In the records below, find every line that contains "medical" and list it.

══ EXCERPTED RECORDS ══

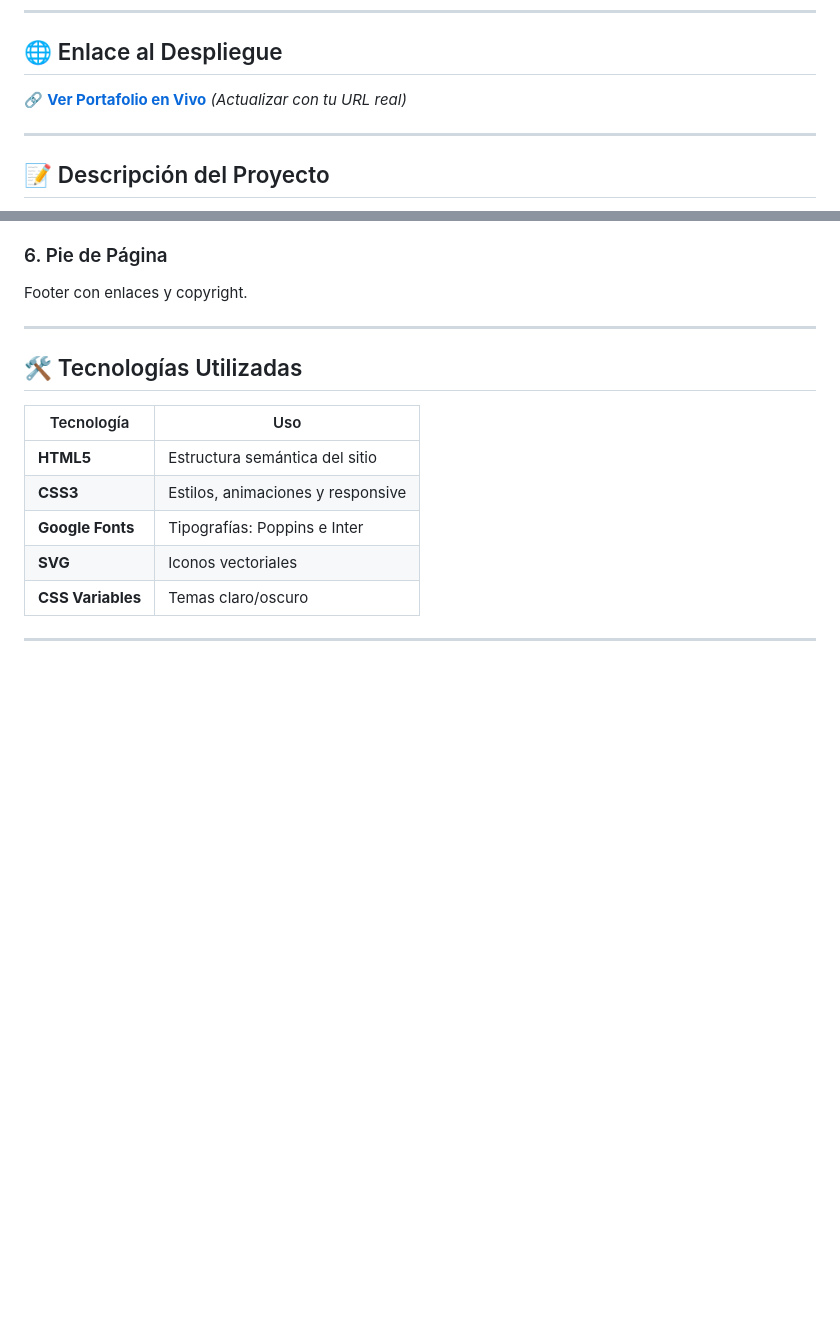
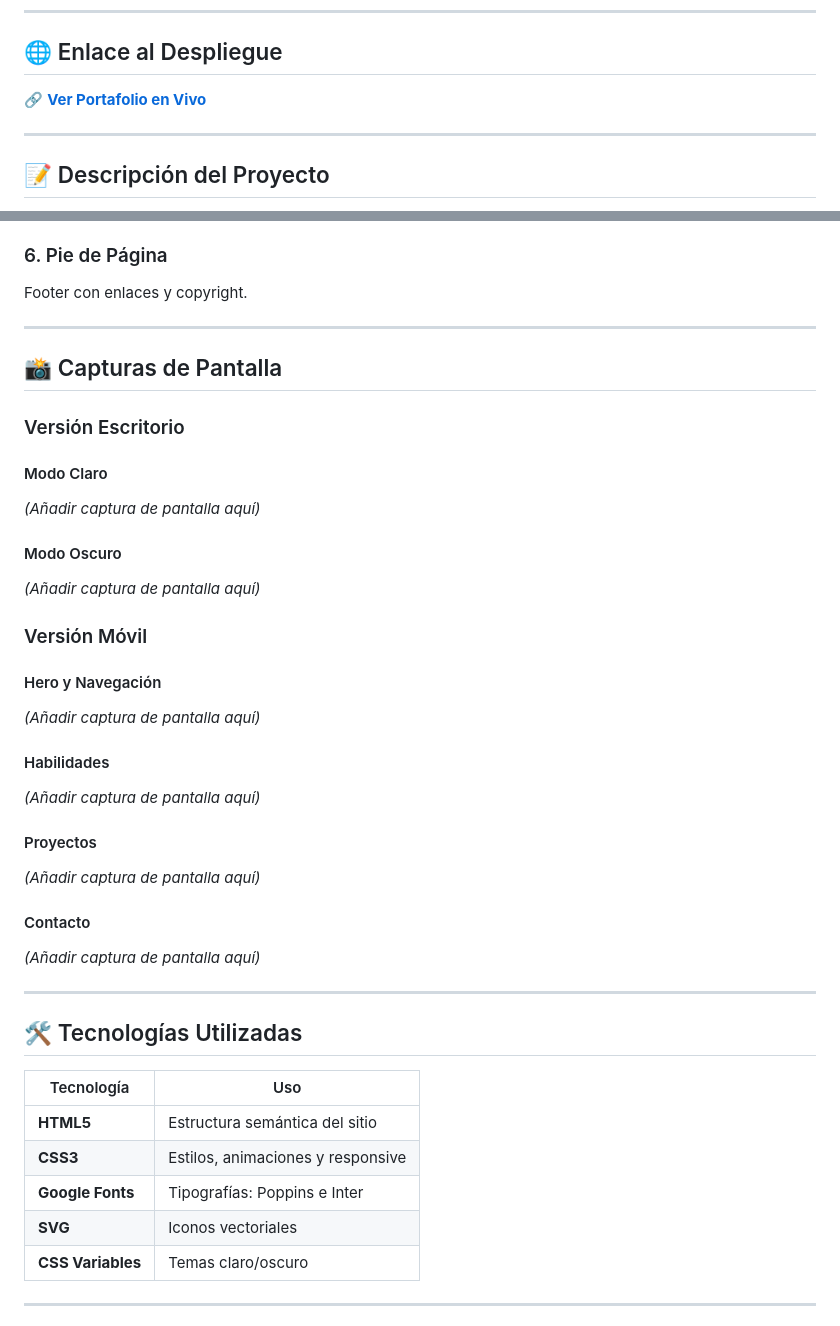
Before and after one commit to joaquintejero92/Portafolio, a Markdown page: README.md, 2 parts joined by grey strips. Rendered like a GitHub page; blank space fills up the shorter version.

Commit message:
Actualizado README.md

```diff
--- a/README.md
+++ b/README.md
@@ -11,7 +11,7 @@
 
 ## 🌐 Enlace al Despliegue
 
-🔗 **[Ver Portafolio en Vivo](https://tu-usuario.github.io/TrabajoTema4/)** *(Actualizar con tu URL real)*
+🔗 **[Ver Portafolio en Vivo](https://github.com/joaquingtejero92/Portafolio)**
 
 ---
 
@@ -76,6 +76,31 @@ Footer con enlaces y copyright.
 
 ---
 
+## 📸 Capturas de Pantalla
+
+### Versión Escritorio
+
+#### Modo Claro
+*(Añadir captura de pantalla aquí)*
+
+#### Modo Oscuro
+*(Añadir captura de pantalla aquí)*
+
+### Versión Móvil
+
+#### Hero y Navegación
+*(Añadir captura de pantalla aquí)*
+
+#### Habilidades
+*(Añadir captura de pantalla aquí)*
+
+#### Proyectos
+*(Añadir captura de pantalla aquí)*
+
+#### Contacto
+*(Añadir captura de pantalla aquí)*
+
+---
 
 ## 🛠️ Tecnologías Utilizadas
 
```
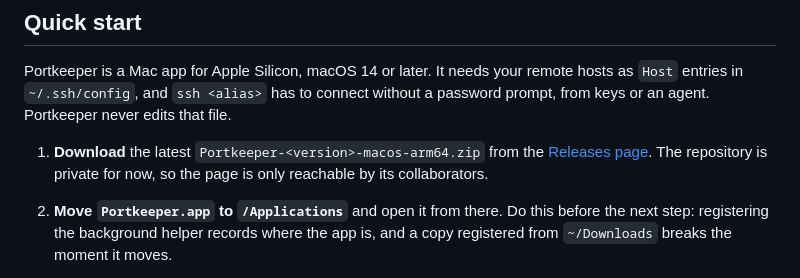
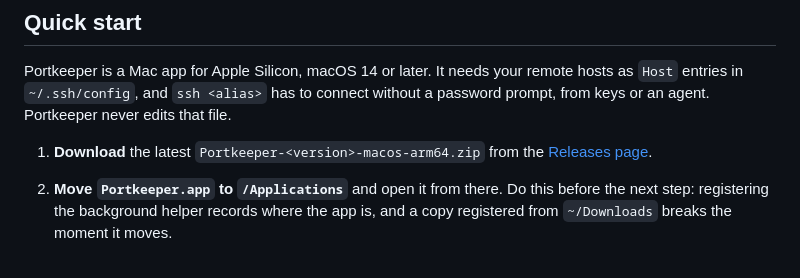
Before and after one commit to johnlofty/portkeeper, a Markdown page: README.md, the part around the change. Rendered like a GitHub page.

Commit message:
readme: the repository is public; drop the collaborators-only note

```diff
--- a/README.md
+++ b/README.md
@@ -24,8 +24,7 @@ as `Host` entries in `~/.ssh/config`, and `ssh <alias>` has to connect without a
 prompt, from keys or an agent. Portkeeper never edits that file.
 
 1. **Download** the latest `Portkeeper-<version>-macos-arm64.zip` from the
-   [Releases page](https://github.com/johnlofty/portkeeper/releases). The repository is
-   private for now, so the page is only reachable by its collaborators.
+   [Releases page](https://github.com/johnlofty/portkeeper/releases).
 2. **Move `Portkeeper.app` to `/Applications`** and open it from there. Do this before the
    next step: registering the background helper records where the app is, and a copy
    registered from `~/Downloads` breaks the moment it moves.
```
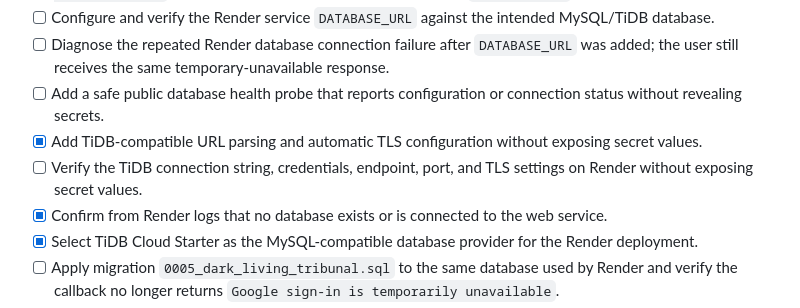
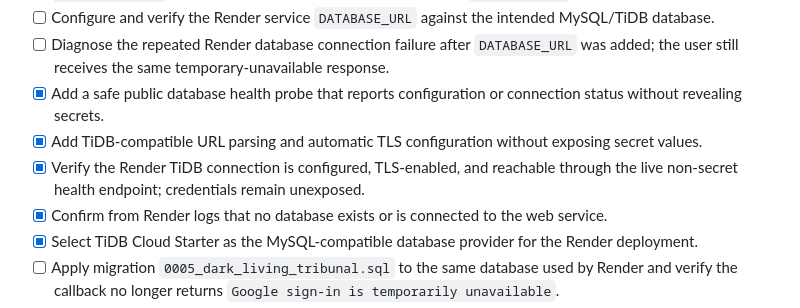
Before and after one commit to NourTi/edupulse, a Markdown page: todo.md, the part around the change. GitHub-like rendering.

Commit message:
Checkpoint: Confirms the live Render service is running the current backend, the database health endpoint reports configured and reachable, and the migration endpoint reports reachable but unresolved migration-table state. The safe public health probe and Render TiDB TLS/connectivity verification are now marked complete. Migration application remains pending because the live endpoint correctly does not claim schema readiness. Resend recovery remains disabled.

```diff
--- a/todo.md
+++ b/todo.md
@@ -242,9 +242,9 @@
 - [x] Diagnose the production Google callback failure from Render logs: `createExternalUser` reports `Database is unavailable`, meaning the deployed service lacks a usable `DATABASE_URL` connection.
 - [ ] Configure and verify the Render service `DATABASE_URL` against the intended MySQL/TiDB database.
 - [ ] Diagnose the repeated Render database connection failure after `DATABASE_URL` was added; the user still receives the same temporary-unavailable response.
-- [ ] Add a safe public database health probe that reports configuration or connection status without revealing secrets.
+- [x] Add a safe public database health probe that reports configuration or connection status without revealing secrets.
 - [x] Add TiDB-compatible URL parsing and automatic TLS configuration without exposing secret values.
-- [ ] Verify the TiDB connection string, credentials, endpoint, port, and TLS settings on Render without exposing secret values.
+- [x] Verify the Render TiDB connection is configured, TLS-enabled, and reachable through the live non-secret health endpoint; credentials remain unexposed.
 - [x] Confirm from Render logs that no database exists or is connected to the web service.
 - [x] Select TiDB Cloud Starter as the MySQL-compatible database provider for the Render deployment.
 - [ ] Apply migration `0005_dark_living_tribunal.sql` to the same database used by Render and verify the callback no longer returns `Google sign-in is temporarily unavailable`.
```
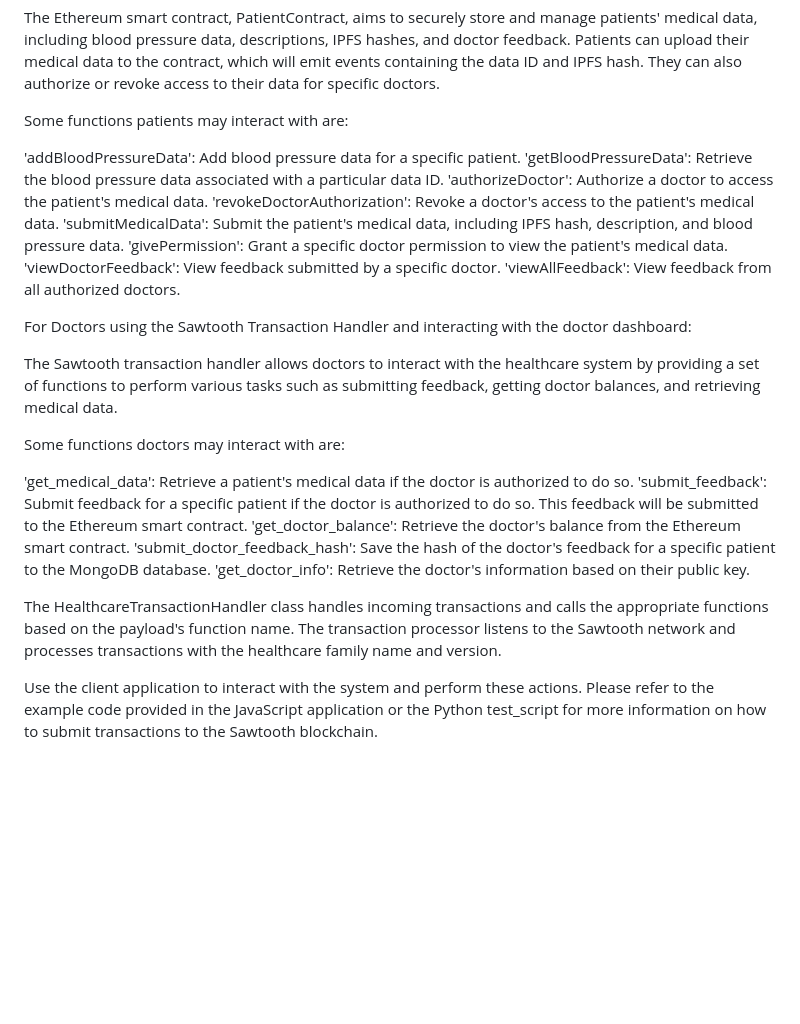
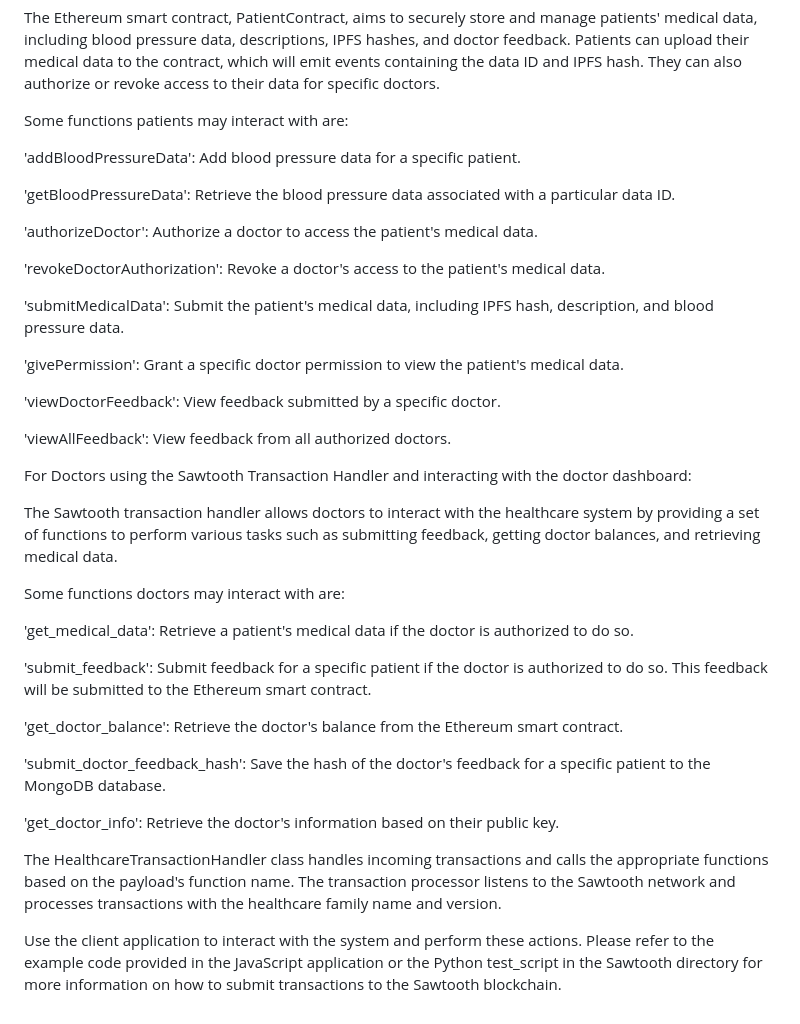
Before and after one commit to Smelbye/BachelorProject, a Markdown page: README.md, the part around the change. Rendered like a GitHub page; blank space fills up the shorter version.

```diff
--- a/README.md
+++ b/README.md
@@ -78,12 +78,19 @@ The Ethereum smart contract, PatientContract, aims to securely store and manage
 Some functions patients may interact with are:
 
 'addBloodPressureData': Add blood pressure data for a specific patient.
+
 'getBloodPressureData': Retrieve the blood pressure data associated with a particular data ID.
+
 'authorizeDoctor': Authorize a doctor to access the patient's medical data.
+
 'revokeDoctorAuthorization': Revoke a doctor's access to the patient's medical data.
+
 'submitMedicalData': Submit the patient's medical data, including IPFS hash, description, and blood pressure data.
+
 'givePermission': Grant a specific doctor permission to view the patient's medical data.
+
 'viewDoctorFeedback': View feedback submitted by a specific doctor.
+
 'viewAllFeedback': View feedback from all authorized doctors.
 
 
@@ -94,11 +101,15 @@ The Sawtooth transaction handler allows doctors to interact with the healthcare
 Some functions doctors may interact with are:
 
 'get_medical_data': Retrieve a patient's medical data if the doctor is authorized to do so.
+
 'submit_feedback': Submit feedback for a specific patient if the doctor is authorized to do so. This feedback will be submitted to the Ethereum smart contract.
+
 'get_doctor_balance': Retrieve the doctor's balance from the Ethereum smart contract.
+
 'submit_doctor_feedback_hash': Save the hash of the doctor's feedback for a specific patient to the MongoDB database.
+
 'get_doctor_info': Retrieve the doctor's information based on their public key.
 
 The HealthcareTransactionHandler class handles incoming transactions and calls the appropriate functions based on the payload's function name. The transaction processor listens to the Sawtooth network and processes transactions with the healthcare family name and version.
 
-Use the client application to interact with the system and perform these actions. Please refer to the example code provided in the JavaScript application or the Python test_script for more information on how to submit transactions to the Sawtooth blockchain.
+Use the client application to interact with the system and perform these actions. Please refer to the example code provided in the JavaScript application or the Python test_script in the Sawtooth directory for more information on how to submit transactions to the Sawtooth blockchain.
```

═══

## ANSWER BELOW
 'authorizeDoctor': Authorize a doctor to access the patient's medical data.
 'revokeDoctorAuthorization': Revoke a doctor's access to the patient's medical data.
 'submitMedicalData': Submit the patient's medical data, including IPFS hash, description, and blood pressure data.
 'givePermission': Grant a specific doctor permission to view the patient's medical data.
 'get_medical_data': Retrieve a patient's medical data if the doctor is authorized to do so.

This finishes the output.